Key sectors: all
Key risks: political instability; policy uncertainty; civil unrest; coup d’état
Pita Limjaroenrat – the leader of the progressive Move Forward Party (MFP) – has claimed the right to form the next government following the party’s unprecedented victory in the 14 May general election. On 18 May alongside seven other opposition parties, Pita unveiled his prospective coalition government which together commands a solid majority in the House of Representatives and includes the runner-up Pheu Thai Party and minor pro-democracy parties. A record voter turnout of 75.2 per cent at the election delivered a stunning rebuke of Prime Minister Prayut Chan-o-cha and his military-backed parties after nine years in power and may usher in a new era in Thai politics.
Why it matters
MFP’s election victory marks a fundamental turning point. Not only did it rout the ruling conservative coalition, but it also broke the domination of the billionaire Shinawatra clan – whose successive iterations of populist parties had won every general election since 2001. MFP’s ambitious institutional reform agenda, which includes breaking up commercial monopolies, reducing the role of the military in domestic politics and amending the country’s strict lese-majeste laws – long deemed impossible – will no doubt face stiff resistance from the conservative military-royalist establishment. Nonetheless, their victory signals that public discourse over the role of the monarchy may no longer be the political third rail it has historically been.
The military casts a long shadow in Thai politics. Two Shinawatra prime ministers were ousted in military coups – Thaksin in 2006 and his sister Yingluck in 2014. Prolonged tensions between pro-democracy and populist parties against the country’s military-royalist establishment have fuelled repeated waves of political instability and social unrest. Following a strong showing by the Future Forward Party – a predecessor to MFP – in the 2019 general election, the Constitutional Court dissolved the party and barred its leadership from politics for 10 years. This further compounded Thailand’s democratic regression following the 2014 coup and prompted the 2020-2021 wave of anti-government protests. Many young protesters have since joined the MFP and are poised to enter the House of Representatives following the 14 May general election.

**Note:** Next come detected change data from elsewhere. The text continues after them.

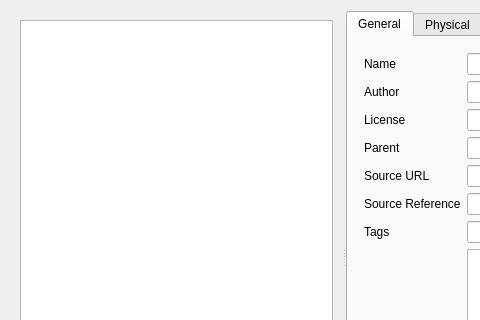
The window that src/Mod/Material/Gui/MaterialsEditor.ui (davesrocketshop/FreeCAD) describes before a commit, drawn with Qt 5; both pictures show x 0 to 480 and y 0 to 320 of the 835 by 542 pixel window.
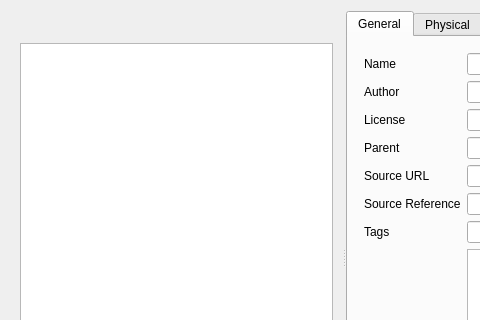
The same window after the commit.

Commit message: Correct linter issues

```diff
--- a/src/Mod/Material/Gui/MaterialsEditor.ui
+++ b/src/Mod/Material/Gui/MaterialsEditor.ui
@@ -36,6 +36,9 @@
        <enum>QFrame::Plain</enum>
       </property>
       <layout class="QVBoxLayout" name="frameLayout">
+       <item>
+        <widget class="QToolBar" name="treeToolBar" native="true"/>
+       </item>
        <item>
         <widget class="QTreeView" name="treeMaterials">
          <property name="selectionBehavior">
```
The commit also changes 2 other files.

Despite the prospective coalition’s popular mandate, MFP’s ambitious reform agenda will likely complicate efforts to form a government as under the current military-drafted constitution, the military-appointed Senate retains the power to elect a prime minister in a bicameral vote. The party has vowed against working with military-aligned parties which leaves very few options besides relying on their mandate to sway enough necessary votes in the Senate. Nonetheless, several senators have ruled out voting for Pita, questioning MFP’s so-called anti-monarchist agenda. Whichever way this goes, the situation is likely to be precarious in the coming weeks, with elevated risks of political instability and civil unrest. Moving forward with reforms to the military and lese-majeste laws will risk incurring the wrath of the country’s powerful military-royalist establishment. However, a rejection of the MFP-led coalition in the Senate will risk unravelling Thai politics and returning mass street protests.